----- Data extracts

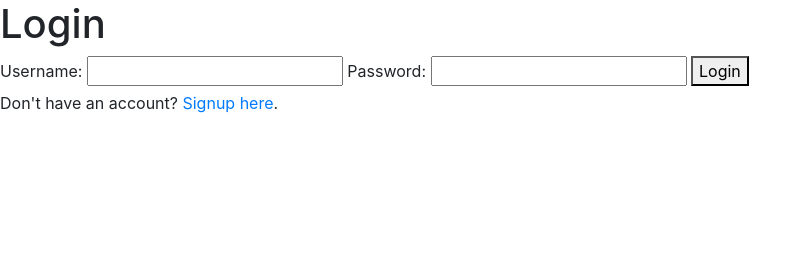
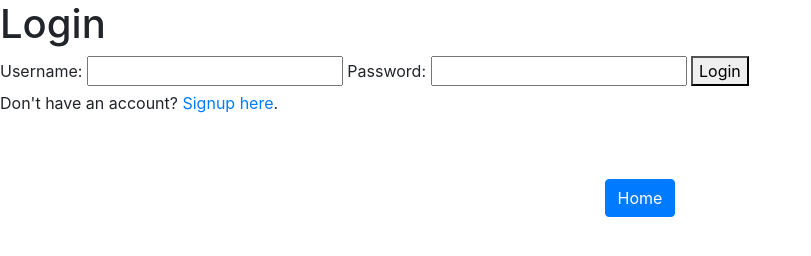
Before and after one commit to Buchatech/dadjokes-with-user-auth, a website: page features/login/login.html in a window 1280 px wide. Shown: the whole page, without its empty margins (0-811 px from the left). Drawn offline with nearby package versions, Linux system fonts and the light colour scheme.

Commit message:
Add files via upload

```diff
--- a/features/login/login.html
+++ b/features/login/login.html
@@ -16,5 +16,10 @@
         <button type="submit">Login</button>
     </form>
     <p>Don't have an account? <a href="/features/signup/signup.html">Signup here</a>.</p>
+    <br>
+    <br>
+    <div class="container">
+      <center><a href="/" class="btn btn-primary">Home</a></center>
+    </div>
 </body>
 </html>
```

----------

**Work item**
Output all of the entries verbatim, leaving out any images.

**Written response**
Before and after one commit to Buchatech/dadjokes-with-user-auth, a website: page features/login/login.html in a window 1280 px wide. Shown: the whole page, without its empty margins (0-811 px from the left). Drawn offline with nearby package versions, Linux system fonts and the light colour scheme.

Commit message:
Add files via upload

```diff
--- a/features/login/login.html
+++ b/features/login/login.html
@@ -16,5 +16,10 @@
         <button type="submit">Login</button>
     </form>
     <p>Don't have an account? <a href="/features/signup/signup.html">Signup here</a>.</p>
+    <br>
+    <br>
+    <div class="container">
+      <center><a href="/" class="btn btn-primary">Home</a></center>
+    </div>
 </body>
 </html>
```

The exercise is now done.